*INSTRUCTIONS FOR THE TASK*
Return each line of the entries that mentions the word "request".

*PROVIDED DATA*

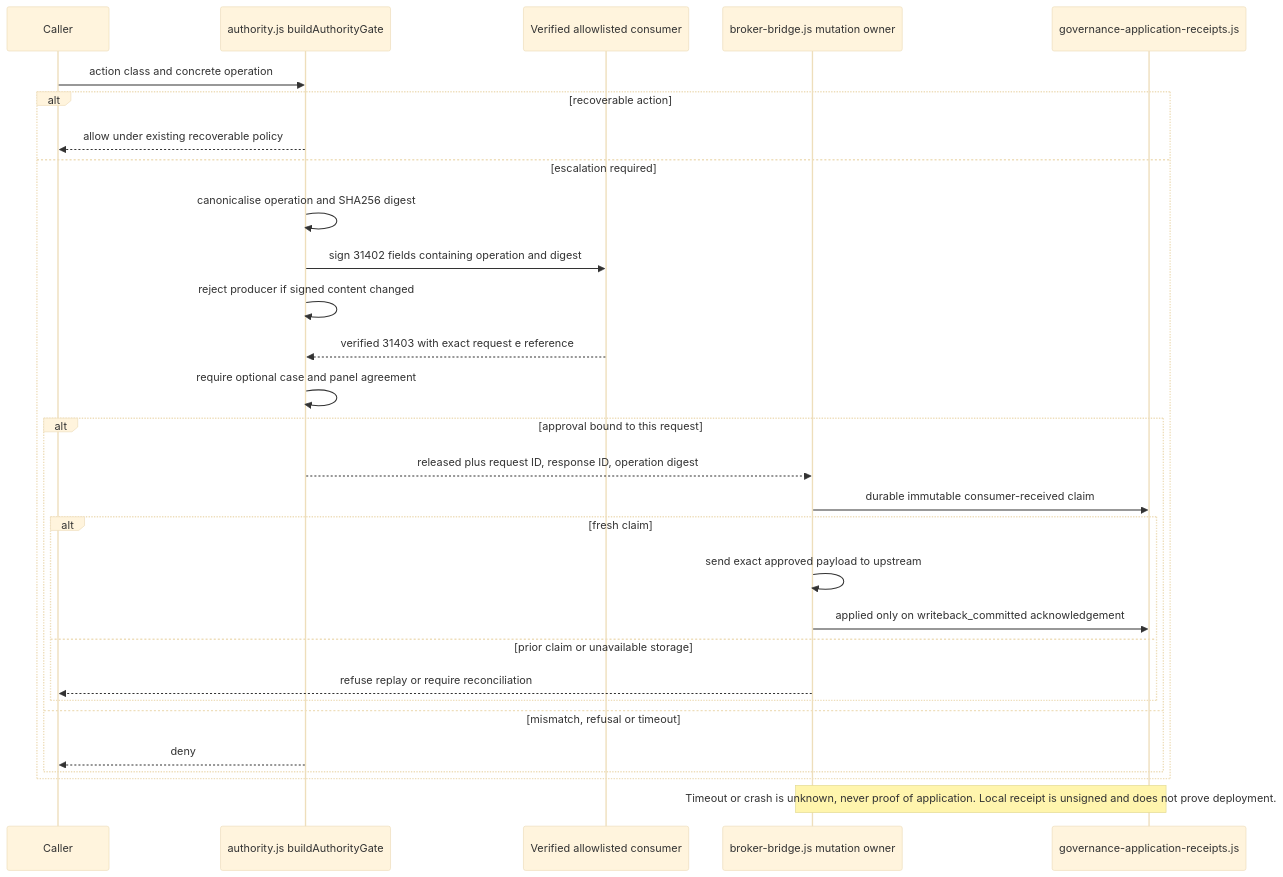
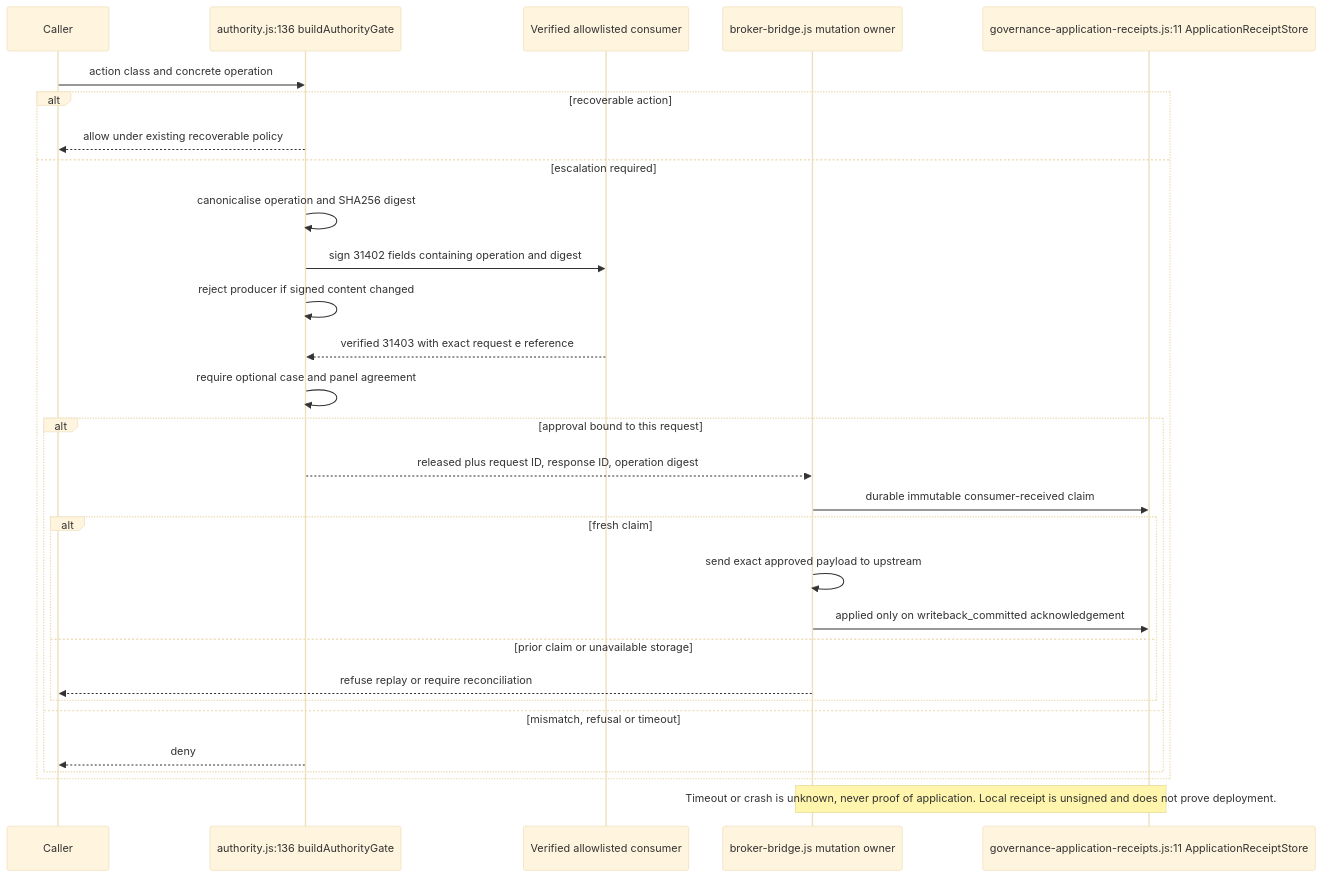
The tenth of 16 diagrams in docs/diagrams/agentbox/11-identity-did-mandate-authority.md (DreamLab-AI/VisionFlow), drawn with Mermaid (base theme) before and after one commit. The commit also changed other lines of this file and 51 other files, not shown here.

First line of the commit message:
docs(diagrams): agentbox AB-01..13 re-attested anchor by anchor (980 anchors, 22 defects); checkpoint against an out-of-mesh writer

````diff
--- a/docs/diagrams/agentbox/11-identity-did-mandate-authority.md
+++ b/docs/diagrams/agentbox/11-identity-did-mandate-authority.md
@@ -409,31 +409,31 @@
 ```mermaid
 sequenceDiagram
     participant Caller
-    participant Gate as authority.js buildAuthorityGate
+    participant Gate as authority.js:136 buildAuthorityGate
     participant Forum as Verified allowlisted consumer
     participant Owner as broker-bridge.js mutation owner
-    participant Journal as governance-application-receipts.js
+    participant Journal as governance-application-receipts.js:11 ApplicationReceiptStore
     Caller->>Gate: action class and concrete operation
     alt recoverable action
         Gate-->>Caller: allow under existing recoverable policy
     else escalation required
         Gate->>Gate: canonicalise operation and SHA256 digest
         Gate->>Forum: sign 31402 fields containing operation and digest
         Gate->>Gate: reject producer if signed content changed
         Forum-->>Gate: verified 31403 with exact request e reference
         Gate->>Gate: require optional case and panel agreement
         alt approval bound to this request
             Gate-->>Owner: released plus request ID, response ID, operation digest
             Owner->>Journal: durable immutable consumer-received claim
             alt fresh claim
                 Owner->>Owner: send exact approved payload to upstream
                 Owner->>Journal: applied only on writeback_committed acknowledgement
             else prior claim or unavailable storage
                 Owner-->>Caller: refuse replay or require reconciliation
             end
         else mismatch, refusal or timeout
             Gate-->>Caller: deny
         end
     end
     Note over Owner,Journal: Timeout or crash is unknown, never proof of application. Local receipt is unsigned and does not prove deployment.
 ```
````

*RESPONSE FOR THIS EXERCISE*
         Forum-->>Gate: verified 31403 with exact request e reference
         alt approval bound to this request
             Gate-->>Owner: released plus request ID, response ID, operation digest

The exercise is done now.